Coal and nuclear PR could start in schoolsThe government plans to embark on a large-scale public relations campaign that may include adjusting school curriculums in an effort to win public support for nuclear or coal-fired power plants in the coming years, according to Norkhun Sitthipong, the Energy Ministry's permanent secretary. ''Nuclear power is unavoidable, but it takes time,'' he said in an interview. ''We need at least seven years to change laws and regulations and get approval from the International Atomic Energy Association.
''It will take a large public relations campaign to educate the public, starting from kindergarten. We have to discuss with the Ministry of Education [how] to change the curriculum.''
Policymakers are in the midst of preparing a 15-year power development plan (PDP) that calls for electricity production to more than double to about 55,000 megawatts by 2021.
Energy Ministry officials have said the plan aims to diversify fuel sources away from a heavy reliance on natural gas for electricity, but many analysts doubt whether the government has the political will to push through a controversial switch to coal or nuclear power.
Three proposals have been put forward for the PDP. The first says coal will produce two-thirds of new capacity; the second says only 9%; and the third envisions 53% coal and 15% nuclear.
Since most analysts think nuclear power is at least a decade away, the short-term plan calls for either increased hydropower imports from neighbouring countries or _ much to the dismay of environmental groups _ the development of coal-fired power plants.
''Most of the new power plants will be coal because of the price,'' Mr Norkhun said. ''The tariff of coal-fired power plants is the cheapest.''
However, he added, finding a place to build a coal-fired power plant was ''extremely difficult''.
In a bid to win local support for new power plant proposals, the cabinet recently approved a draft of the Energy Industry Act. The Council of State will now vet the bill before it heads to the National Legislative Assembly for consideration.
The draft law calls for an energy tax that will funnel millions of baht into villages falling within a five-kilometre radius of any power plant. For example, a 700- megawatt coal-fired plant could bring surrounding communities up to 150 million baht per year, Mr Norkhun said.
Moreover, the Energy Ministry may offer the communities big discounts on electricity bills.
But while the government realises the need to diversify away from gas, many analysts doubt if it has the political strength to follow through on coal.
In calling for coal-fired plants, Mr Norkhun said that private companies would be on their own to win the support of local communities _ a move that would likely deter most private operators from choosing coal unless they can put the plant in an industrial estate.

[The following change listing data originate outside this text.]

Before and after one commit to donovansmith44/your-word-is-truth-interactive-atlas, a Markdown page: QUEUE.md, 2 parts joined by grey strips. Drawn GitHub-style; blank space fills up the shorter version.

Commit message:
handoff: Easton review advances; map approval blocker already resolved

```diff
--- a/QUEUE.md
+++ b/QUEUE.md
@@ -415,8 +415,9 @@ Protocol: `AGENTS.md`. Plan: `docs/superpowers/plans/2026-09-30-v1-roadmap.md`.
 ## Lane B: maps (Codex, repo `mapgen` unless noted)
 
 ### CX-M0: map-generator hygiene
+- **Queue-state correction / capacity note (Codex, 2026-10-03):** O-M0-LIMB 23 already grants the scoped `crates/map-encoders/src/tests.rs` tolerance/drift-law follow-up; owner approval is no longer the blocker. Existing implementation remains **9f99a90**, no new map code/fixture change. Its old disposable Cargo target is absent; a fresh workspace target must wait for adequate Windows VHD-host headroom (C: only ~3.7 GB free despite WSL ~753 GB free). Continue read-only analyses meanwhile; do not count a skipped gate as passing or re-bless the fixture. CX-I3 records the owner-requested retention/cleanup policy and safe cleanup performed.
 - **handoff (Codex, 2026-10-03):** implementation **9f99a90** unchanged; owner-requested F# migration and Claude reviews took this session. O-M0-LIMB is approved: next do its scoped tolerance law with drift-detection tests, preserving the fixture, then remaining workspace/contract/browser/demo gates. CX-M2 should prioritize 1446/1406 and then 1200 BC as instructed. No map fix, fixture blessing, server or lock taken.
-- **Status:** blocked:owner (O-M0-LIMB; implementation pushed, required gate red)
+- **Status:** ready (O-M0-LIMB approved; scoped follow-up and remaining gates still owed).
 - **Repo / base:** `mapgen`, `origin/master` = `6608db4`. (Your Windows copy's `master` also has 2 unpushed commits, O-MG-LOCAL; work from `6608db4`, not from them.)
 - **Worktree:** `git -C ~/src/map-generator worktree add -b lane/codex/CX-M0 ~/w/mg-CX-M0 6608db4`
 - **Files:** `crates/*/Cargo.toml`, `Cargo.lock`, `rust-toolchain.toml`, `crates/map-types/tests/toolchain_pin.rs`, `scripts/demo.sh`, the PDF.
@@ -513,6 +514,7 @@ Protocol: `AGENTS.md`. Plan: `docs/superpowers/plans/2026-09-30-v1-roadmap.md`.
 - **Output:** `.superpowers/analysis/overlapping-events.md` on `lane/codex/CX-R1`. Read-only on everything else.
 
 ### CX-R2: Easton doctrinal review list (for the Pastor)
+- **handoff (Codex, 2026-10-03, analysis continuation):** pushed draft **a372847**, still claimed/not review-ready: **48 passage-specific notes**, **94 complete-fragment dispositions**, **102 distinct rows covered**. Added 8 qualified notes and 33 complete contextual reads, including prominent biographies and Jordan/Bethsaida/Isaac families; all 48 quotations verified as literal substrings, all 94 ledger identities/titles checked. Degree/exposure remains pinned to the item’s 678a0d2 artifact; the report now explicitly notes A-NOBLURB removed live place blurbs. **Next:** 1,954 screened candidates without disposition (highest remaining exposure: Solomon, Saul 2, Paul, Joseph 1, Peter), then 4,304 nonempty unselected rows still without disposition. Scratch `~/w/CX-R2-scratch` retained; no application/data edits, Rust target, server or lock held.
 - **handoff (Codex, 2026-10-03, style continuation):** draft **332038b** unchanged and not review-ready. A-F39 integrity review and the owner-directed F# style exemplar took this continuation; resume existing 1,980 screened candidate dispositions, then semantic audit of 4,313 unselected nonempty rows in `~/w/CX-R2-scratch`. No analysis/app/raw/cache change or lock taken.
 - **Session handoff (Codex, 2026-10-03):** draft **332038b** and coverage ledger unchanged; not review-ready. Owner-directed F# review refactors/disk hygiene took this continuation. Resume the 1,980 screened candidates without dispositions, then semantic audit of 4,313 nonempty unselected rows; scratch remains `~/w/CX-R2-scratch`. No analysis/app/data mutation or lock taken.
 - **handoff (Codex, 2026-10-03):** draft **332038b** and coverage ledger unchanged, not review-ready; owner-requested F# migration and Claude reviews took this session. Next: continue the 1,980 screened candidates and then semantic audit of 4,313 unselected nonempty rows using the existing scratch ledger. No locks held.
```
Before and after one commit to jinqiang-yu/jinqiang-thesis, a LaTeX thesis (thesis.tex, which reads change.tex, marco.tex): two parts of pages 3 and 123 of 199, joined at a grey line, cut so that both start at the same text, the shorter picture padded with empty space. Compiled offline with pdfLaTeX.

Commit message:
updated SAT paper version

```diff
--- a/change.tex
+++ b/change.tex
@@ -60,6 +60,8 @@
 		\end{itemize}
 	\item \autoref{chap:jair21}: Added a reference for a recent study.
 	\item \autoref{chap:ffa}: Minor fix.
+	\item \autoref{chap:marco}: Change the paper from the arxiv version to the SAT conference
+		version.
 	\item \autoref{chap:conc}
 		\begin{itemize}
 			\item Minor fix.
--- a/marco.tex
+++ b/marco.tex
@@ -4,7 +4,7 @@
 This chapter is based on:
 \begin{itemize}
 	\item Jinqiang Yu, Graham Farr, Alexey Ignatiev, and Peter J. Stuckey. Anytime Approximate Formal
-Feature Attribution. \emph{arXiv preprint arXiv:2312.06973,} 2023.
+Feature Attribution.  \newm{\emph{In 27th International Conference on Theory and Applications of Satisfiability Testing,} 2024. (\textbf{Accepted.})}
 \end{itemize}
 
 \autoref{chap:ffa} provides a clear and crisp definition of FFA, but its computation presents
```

''The current government is damaged goods, and it doesn't have the courage to stand up and say a coal-fired plant needs to be built. If they don't use coal, they'll have a problem in 2012, but nobody in the government wants to get chewed up Pridiyathorn-style for taking a tough stance on an issue people feel very emotional about,'' said a long-time energy consultant in Bangkok, referring to former deputy premier M.R. Pridiyathorn Devakula.
Certainly the country's bad experience with Egat's dirty lignite-fuelled power plant in Lampang province lingers in the background of any coal discussion.
Protests from villagers in Prachuap Khiri Khan, where earlier coal plants were proposed and then scrapped, also forced the cancellation of the first PDP public hearing in February.
Mr Norkhun declined to speculate on what energy mix the final PDP would stipulate. But he said the ministry would hold another public hearing on April 4, and hoped to approve the PDP by the end of next month.
''For the next public hearing, we'll use the military auditorium so hopefully we won't have the same problems,'' he said.